One of the few players to play for more than one country, Hiden also made his debut for France in 1940—seven years after his final game for Austria (in 1933).
Which, given the political state of Europe in the late 1930s, is astounding.
Zamora Trophy (Top GK in La Liga): 1952, 1956, 1957, 1959, 1960
Making close to 300 appearances for La Blaugrana in his career, Antoni Ramallets won a staggering 17 major club honors between 1948 and 1960.
He was also named the best goalkeeper in La Liga five times (equals most).
European GK of the Year: 1998, 2000
Frenchman Fabien Barthez is somewhat of a forgotten man in world football circles, but he was still a very talented (and very successful) goalkeeper on many fronts—be that international or domestic circles.
He still holds the record for most World Cup appearances for France.
Amadeo Raúl Carrizo
First GK to Use Gloves and Leave Penalty Area to Defend
Somewhat of a pioneer in goalkeeping circles, Amadeo Raúl Carrizo was the first goalkeeper (to be recognised, anyway) for using gloves, leaving his penalty area to defend and also using goal kicks as a method to start counterattacks—something which has become fundamental to the role of a goalkeeper today.
He played a staggering 513 games for River Plate throughout his career.
Starting GK for the 1950s Hungary Golden Team
Nicknamed "the Black Panther," Gyula Grosics played at three consecutive World Cups from 1954 to 1962 and chalked up close to 400 appearances in his domestic career.
He was thought to be the first goalkeeper to play as the "sweeper keeper," where the shot-stopper plays as an extra defender when needed. Rene Higuita would be proud.
IFFHS World's Best Goalkeeper of the Year: 1988
Rinat Dasaev was one of the best Russian goalkeepers of all time.
Nicknamed "the Iron Curtain," Dasaev was part of three consecutive World Cup campaigns and was named Soviet Footballer of the Year in 1982.
Hans Van Breukelen
Dutch Goalkeeper of the Year: 1987, 1988, 1991, 1992
A treble-winning goalkeeper with Ajax and one of Dutch football's most illustrious players, Hans van Breukelen was, perhaps, better known for saving a penalty in the final of the 1988 European Championships, where his Netherlands team won, 2-0, courtesy of Marco van Basten's famous volley.
IFFHS World's Best Goalkeeper: 2003, 2004, 2006, 2007
Still plying his trade for Juventus, there's little doubting that Gianluigi Buffon will be recognised as a world-class goalkeeper the day he hangs up the gloves for good.
Named Serie A's Goalkeeper of the Year eight times since the turn of the millennium, Buffon was also awarded as IFFHS' GK of the Decade for 2000-2010.
10 Clean Sheets in 25 Appearances for England
Not the most well-known goalkeeper, Harry Hibbs was a regular starter for England throughout the 1930s and brought great stability in an unstable time for the Three Lions.
In the nine years leading up to his debut, England had tried over 20 different goalkeepers.

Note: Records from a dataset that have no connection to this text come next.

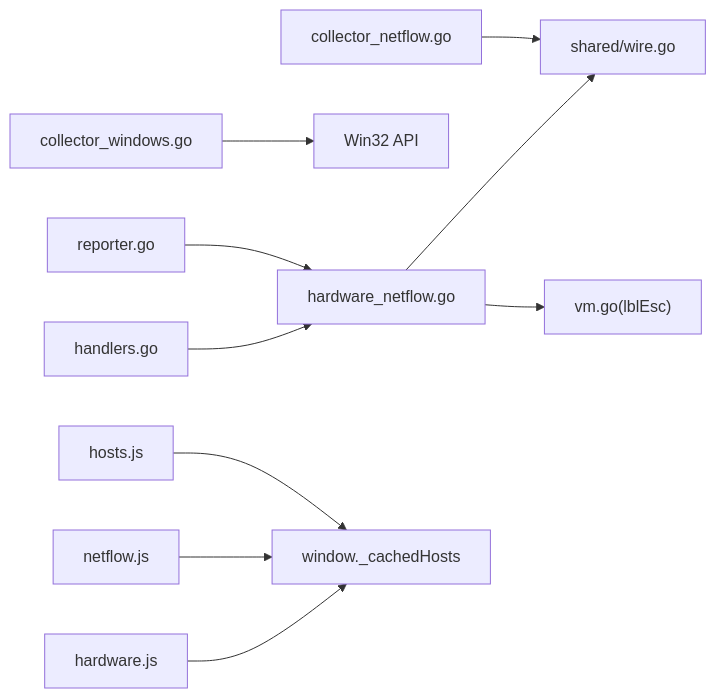
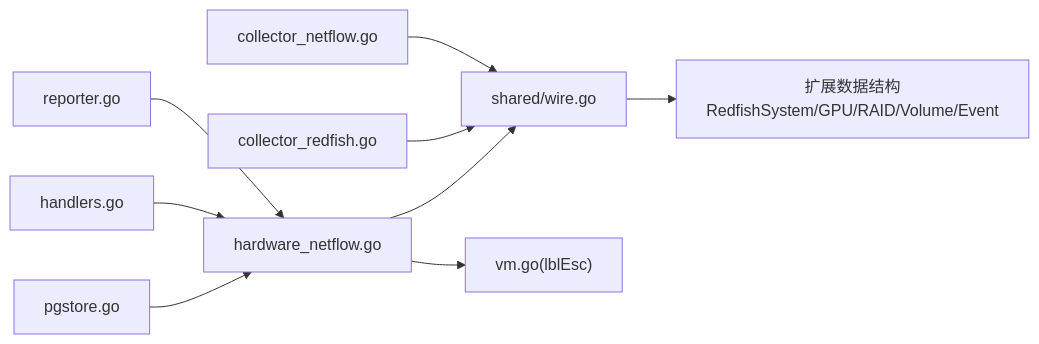
One commit to sreyun/aiops-monitor changed the sixth of 6 diagrams in .qoder/repowiki/zh/content/架构设计/Agent 客户端架构/NetFlow网络流量采集器.md. Above: the diagram before and after it, drawn with Mermaid. The commit also changed other lines of this file and 38 other files, not shown here.

````diff
--- a/.qoder/repowiki/zh/content/架构设计/Agent 客户端架构/NetFlow网络流量采集器.md
+++ b/.qoder/repowiki/zh/content/架构设计/Agent 客户端架构/NetFlow网络流量采集器.md
@@ -466,12 +422,11 @@
 ```mermaid
 graph LR
 CNF["collector_netflow.go"] --> SW["shared/wire.go"]
-CWIN["collector_windows.go"] --> WIN32["Win32 API"]
+CRF["collector_redfish.go"] --> SW
 REP["reporter.go"] --> HNF["hardware_netflow.go"]
 HNF --> SW
 HNF --> VM["vm.go(lblEsc)"]
 HND["handlers.go"] --> HNF
-HOSTS["hosts.js"] --> CACHE["window._cachedHosts"]
-NETFLOW["netflow.js"] --> CACHE
-HARDWARE["hardware.js"] --> CACHE
+PG["pgstore.go"] --> HNF
+SW --> EXT["扩展数据结构<br/>RedfishSystem/GPU/RAID/Volume/Event"]
 ```
````
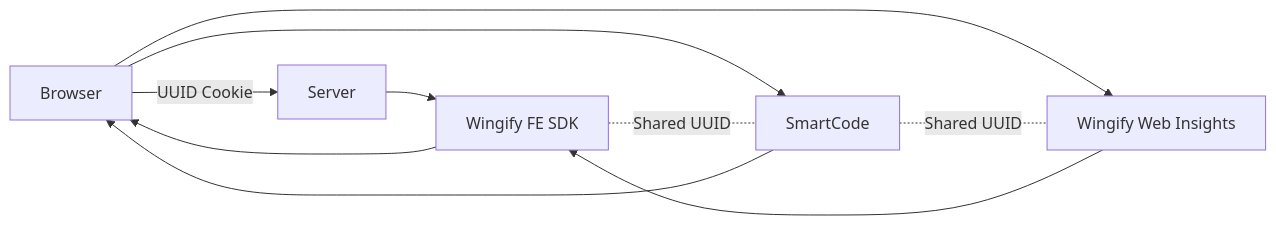
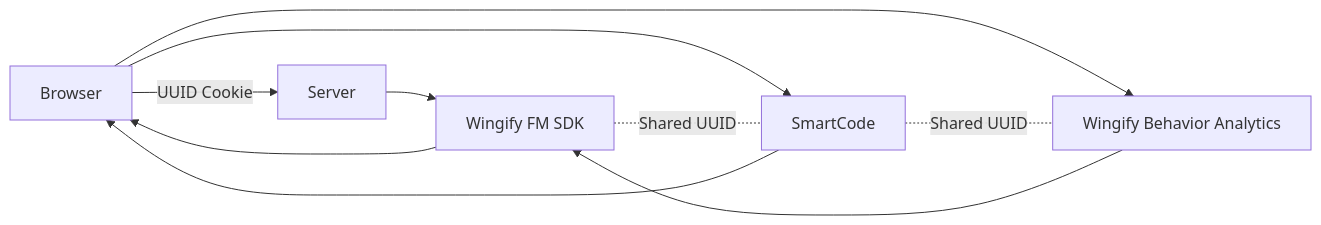
Before and after one commit to wingify/readme-central: the tenth of 10 diagrams in docs/Concepts/fme-hybrid-testing-web.md, drawn with Mermaid. The commit also changed other lines of this file and 192 other files, not shown here.

````diff
--- a/docs/Concepts/fme-hybrid-testing-web.md
+++ b/docs/Concepts/fme-hybrid-testing-web.md
@@ -978,16 +978,16 @@
 ```mermaid
 flowchart LR
     Browser -->|UUID Cookie| Server
-    Server --> FE_SDK[Wingify FE SDK]
-    FE_SDK -->
+    Server --> FM_SDK[Wingify FM SDK]
+    FM_SDK -->
 
     Browser --> SmartCode
     SmartCode -->
 
-    Browser --> WebInsights[Wingify Web Insights]
+    Browser --> WebInsights[Wingify Behavior Analytics]
     WebInsights -->
 
-    FE_SDK -. Shared UUID .- SmartCode
+    FM_SDK -. Shared UUID .- SmartCode
     SmartCode -. Shared UUID .- WebInsights
 
 ```
````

However, once Hibbs found his way into the starting team, he didn't relinquish that spot. He would go on to become England's most capped goalkeeper at the time.
Last GK to win FWA Footballer of the Year (1985)
A legend throughout Wales, Southall was one of the best goalkeepers in his generation—making over 575 appearances for Everton and close to 100 caps for Wales.
Named as one of the Football League 100 Legends in 1998, Neville Southall never won the IFFHS Best Goalkeeper of the Year Award, but did finish inside the Top 10 in several separate years (1987, 1988, 1989, 1991).
IFFHS Best GK in South American History: eighth place
This list seemingly wouldn't be complete without Rene Higuita.
Not necessarily the most technical GK with his hands, Higuita was a phenomenal ball-playing shot-stopper, revolutionizing the way in which GKs operate at the back.
He might have been caught out a couple of times, but it still made for some pretty spectacular viewing. It's hardly surprising that his nickname was "The Madman."
Zamora Trophy: 1986-87
Andoni Zubizarreta represented Spain at seven major international tournaments (three European Championships, four World Cups) and played in over 600 La Liga games.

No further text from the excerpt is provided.